The fate of business travel could hang on COVID-19 tracing apps
Mobile phone applications that trace the new coronavirus could help decide whether business travelers and vacation-goers get to meet clients or visit their favorite beaches this summer. But politics and disagreement over what system to use threatens to thwart that solution.
Governments in Europe and elsewhere are turning to voluntary mobile apps to help trace possible infections of the coronavirus, a tool that will help track and contain what they expect to be resurgent outbreaks of the virus once lockdown measures lift and people start to fly internationally.
But officials, airlines and experts say they’re worried that some countries — such as the U.K. and France — are working on systems that are fundamentally incompatible with others — such as Germany and Austria.
European Union tech czar Margrethe Vestager made the issue clear to members of the European Parliament this week: “Without interoperability, we will not be able to travel,” she said.
In Europe, where travel has been curbed between the bloc’s 27 nations in recent weeks, officials at least agree that apps are an important way to facilitate the return of free movement.
“Without technology it will be very difficult to open to the degree that we want to,” Vestager said in an online briefing with the MEPs on Monday.
At issue are diverging approaches over how to handle the apps, which trace who may have been exposed to COVID-19, despite a push by the European Union to make them interoperable.
The way countries are rolling out the apps now, a person’s exposure traced on an app in France wouldn’t carry over into Germany if they traveled there, nor would authorities easily be able to exchange that information.
While some countries like Belgium are considering eschewing mobile tracing apps altogether, most other European nations are designing voluntary systems based on Bluetooth technology. Authorities are hoping a majority of the population will download them, allowing them to more easily alert individuals of possible infections.
With their apps, Germany, Austria, Switzerland and other countries are opting for a decentralized system, which mostly stores information on a person’s phone and will be supported by a tool jointly developed by Apple and Alphabet's Google.
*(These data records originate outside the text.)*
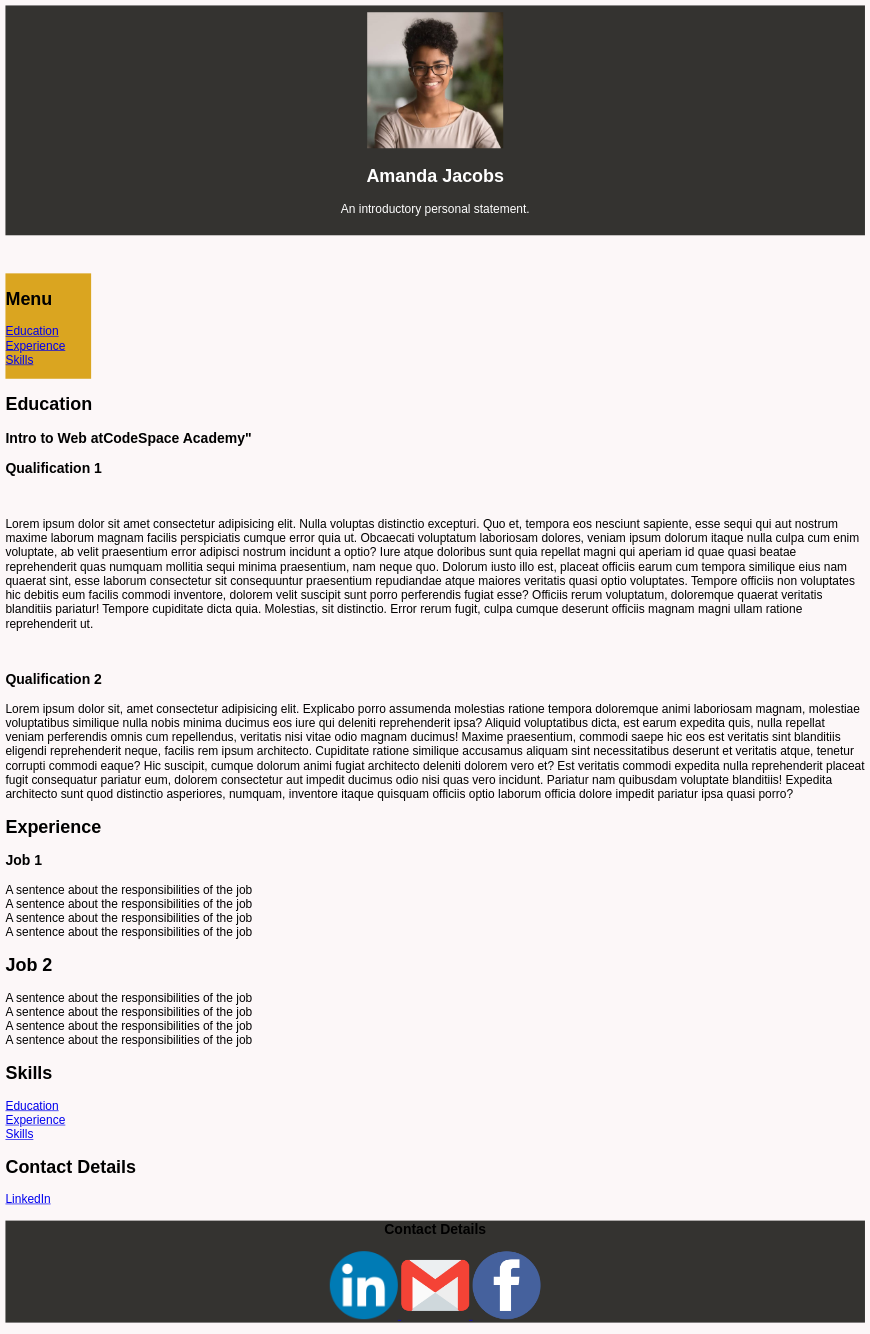
Repository: LeonardMhere/Resume-3
Page: resume `3/index.html
An editor plug-in stored every save of this project. The page is shown before and after the next save, followed by the edit.
The browser window is 1280 px wide. The pictures show the whole page, at 68% of full size.

Above is the page before, as saved 2023-03-23 10:01:54.

After the next save:
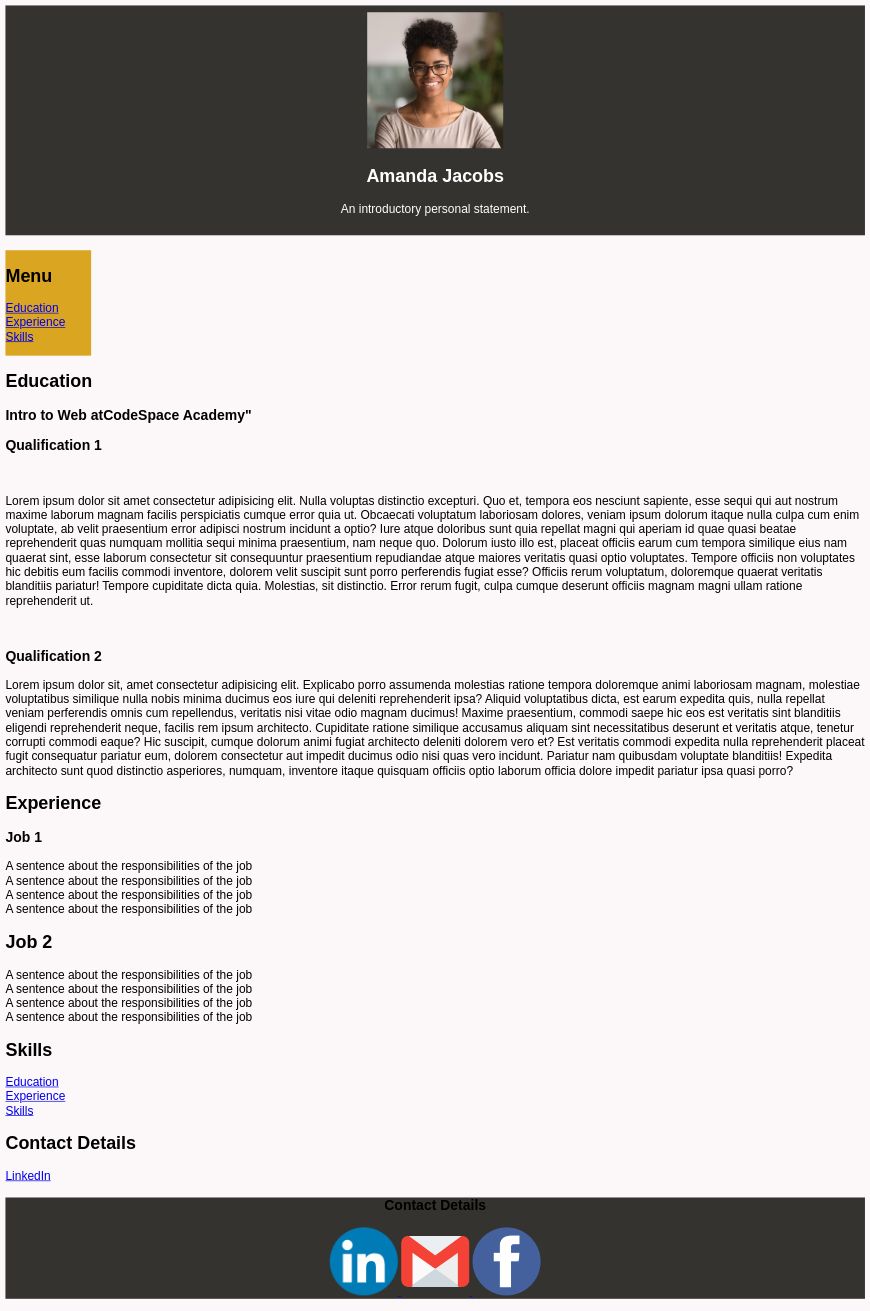
Saved 12 s later.
--- a/resume `3/css/stylesheet.css
+++ b/resume `3/css/stylesheet.css
@@ -21,7 +21,7 @@ header {
 
 .nav-menu{
     background-color:goldenrod;
-    margin-top: 35px;
+    margin-top: 0.8px;
     width: 10%;
     overflow: auto;
     background-color:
By contrast, the “centralized” method, pursued by France and the U.K., would allow information about someone’s contacts to be uploaded to government servers. Officials and experts say those two systems are incompatible.
“You’re fundamentally sharing different kinds of data,” said Marcel Salathe, an associate professor at the Ecole polytechnique federale de Lausanne.
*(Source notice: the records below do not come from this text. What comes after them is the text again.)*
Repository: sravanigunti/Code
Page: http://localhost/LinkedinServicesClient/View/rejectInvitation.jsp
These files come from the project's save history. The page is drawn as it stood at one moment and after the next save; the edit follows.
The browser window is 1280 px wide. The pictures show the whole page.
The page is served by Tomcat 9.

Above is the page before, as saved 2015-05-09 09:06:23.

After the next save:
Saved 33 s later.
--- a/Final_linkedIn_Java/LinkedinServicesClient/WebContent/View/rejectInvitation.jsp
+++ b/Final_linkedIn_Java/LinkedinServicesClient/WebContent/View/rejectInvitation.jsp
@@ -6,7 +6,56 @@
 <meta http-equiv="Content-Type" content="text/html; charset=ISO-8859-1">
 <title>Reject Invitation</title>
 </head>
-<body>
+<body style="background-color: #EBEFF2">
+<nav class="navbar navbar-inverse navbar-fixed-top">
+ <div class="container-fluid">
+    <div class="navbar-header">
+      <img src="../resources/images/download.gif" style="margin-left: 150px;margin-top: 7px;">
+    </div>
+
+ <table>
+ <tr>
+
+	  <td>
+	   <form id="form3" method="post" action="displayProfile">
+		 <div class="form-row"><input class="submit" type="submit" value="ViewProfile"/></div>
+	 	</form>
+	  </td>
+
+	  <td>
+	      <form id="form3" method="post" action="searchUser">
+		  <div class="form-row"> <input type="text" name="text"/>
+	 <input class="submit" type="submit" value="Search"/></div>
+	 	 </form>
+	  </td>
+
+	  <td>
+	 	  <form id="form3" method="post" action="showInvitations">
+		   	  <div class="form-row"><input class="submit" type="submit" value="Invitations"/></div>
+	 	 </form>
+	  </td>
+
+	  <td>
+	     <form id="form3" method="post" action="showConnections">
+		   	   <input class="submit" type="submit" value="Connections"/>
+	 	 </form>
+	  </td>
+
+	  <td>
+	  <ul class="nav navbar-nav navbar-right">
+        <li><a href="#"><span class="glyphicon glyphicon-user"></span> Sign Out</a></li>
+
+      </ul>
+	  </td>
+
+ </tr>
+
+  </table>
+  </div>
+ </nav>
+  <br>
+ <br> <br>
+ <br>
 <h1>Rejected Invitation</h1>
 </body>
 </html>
France, meanwhile, is in a standoff with Apple because the company rebuffed the government’s request to modify privacy and security settings for apps that use the iPhone maker’s Bluetooth technology. French authorities say they need a workaround for their centralized app.
Because France’s app won’t be interoperable with most other countries’, it means any travel could be paired with orders to quarantine both upon arrival and return, said a senior French official with knowledge of the government’s plans. Other officials say the government would seek to avoid such an extreme measure for travel within Europe.
Representatives for the airline industry — battered by grounded fleets and plummeting passenger numbers — urged for a cohesive approach to the technology.
Airlines for Europe, an association that represents Air France-KLM, Deutsche Lufthansa and EasyJet, said contact-tracing apps could, among other measures, play an important role in reviving operations by potentially preventing travelers from coming into contact with coronavirus carriers on-board a plane and at airports.
But coordination at the European level is key regarding the use of apps, said A4E spokeswoman Jennifer Janzen. “We need to avoid any risk that passengers would have to download multiple apps for a single trip, for example.”
Montserrat Barriga, director general at the European Regions Airlines Association, which represents TAP Air Portugal, Croatia Airlines among others said there is a clear need for co-ordination and harmonization on contact tracing processes.
“This is a global industry that requires a global approach, avoiding the adoption of local variations where possible,” she said.
A representative for Frankfurt airport, one of Europe’s busiest, says they are in favor of any measure that will enable safe flying in times of the pandemic but that discussions about such apps must take place at a political level internationally.
EU officials are pressuring governments to align on the issue, stressing that citizens need to be able to be alerted of possible contagion wherever they are in the EU.
In the discussion with the MEPs, Vestager said: “We all hope that this summer is not lost, that we will be able to have vacations and travel.”